DATA FOR ANALYSIS: Begin

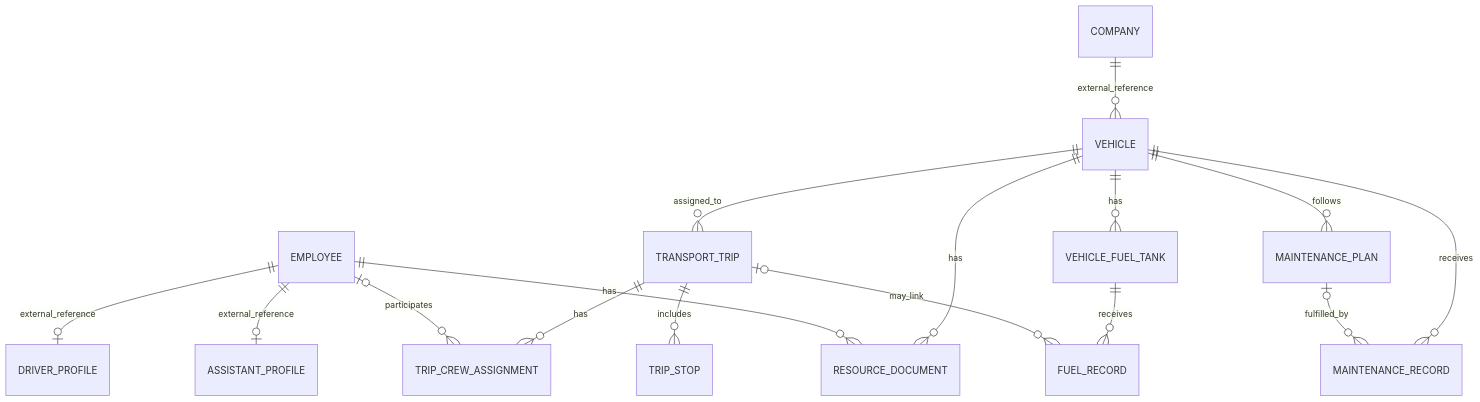
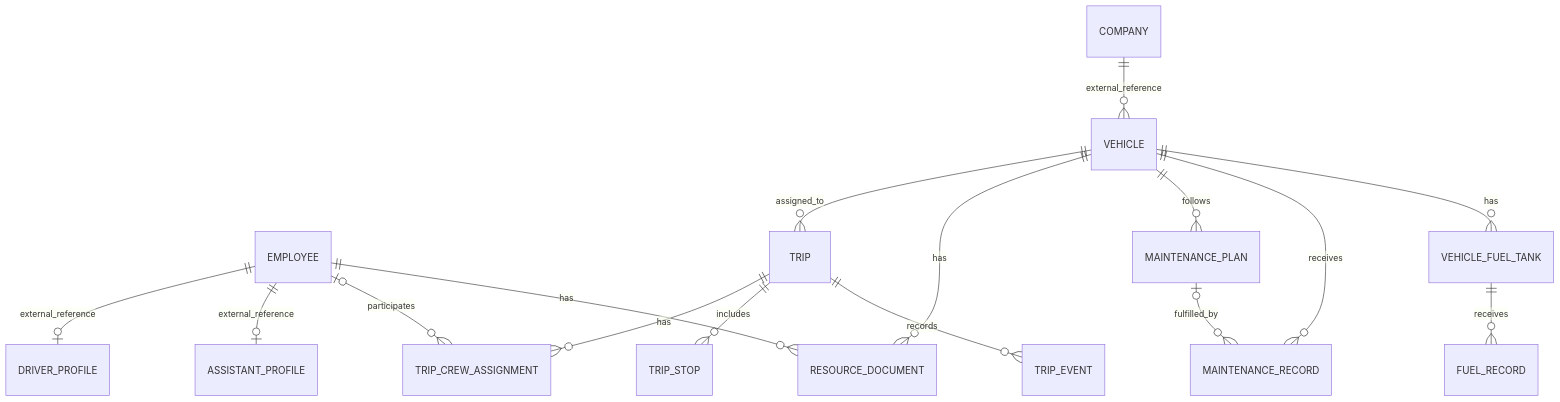
One commit to joseluiszamora/mvp-transporte changed the diagram in docs/data-model.md. Above: the diagram before and after it, drawn with Mermaid. The commit also changed other lines of this file and 18 other files, not shown here.

````diff
--- a/docs/data-model.md
+++ b/docs/data-model.md
@@ -52,18 +55,18 @@
 ```mermaid
 erDiagram
     COMPANY ||--o{ VEHICLE : external_reference
     EMPLOYEE ||--o| DRIVER_PROFILE : external_reference
     EMPLOYEE ||--o| ASSISTANT_PROFILE : external_reference
-    VEHICLE ||--o{ TRANSPORT_TRIP : assigned_to
-    TRANSPORT_TRIP ||--o{ TRIP_CREW_ASSIGNMENT : has
+    VEHICLE ||--o{ TRIP : assigned_to
+    TRIP ||--o{ TRIP_CREW_ASSIGNMENT : has
     EMPLOYEE o|--o{ TRIP_CREW_ASSIGNMENT : participates
-    TRANSPORT_TRIP ||--o{ TRIP_STOP : includes
+    TRIP ||--o{ TRIP_STOP : includes
+    TRIP ||--o{ TRIP_EVENT : records
     VEHICLE ||--o{ RESOURCE_DOCUMENT : has
     EMPLOYEE ||--o{ RESOURCE_DOCUMENT : has
     VEHICLE ||--o{ MAINTENANCE_PLAN : follows
     VEHICLE ||--o{ MAINTENANCE_RECORD : receives
     MAINTENANCE_PLAN o|--o{ MAINTENANCE_RECORD : fulfilled_by
     VEHICLE ||--o{ VEHICLE_FUEL_TANK : has
     VEHICLE_FUEL_TANK ||--o{ FUEL_RECORD : receives
-    TRANSPORT_TRIP o|--o{ FUEL_RECORD : may_link
 ```
````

DATA FOR ANALYSIS: End

• [ASSIGNED TASK]
The number of lines above containing the word "docs" is all that should be returned.

• [RESPONSE AREA]
3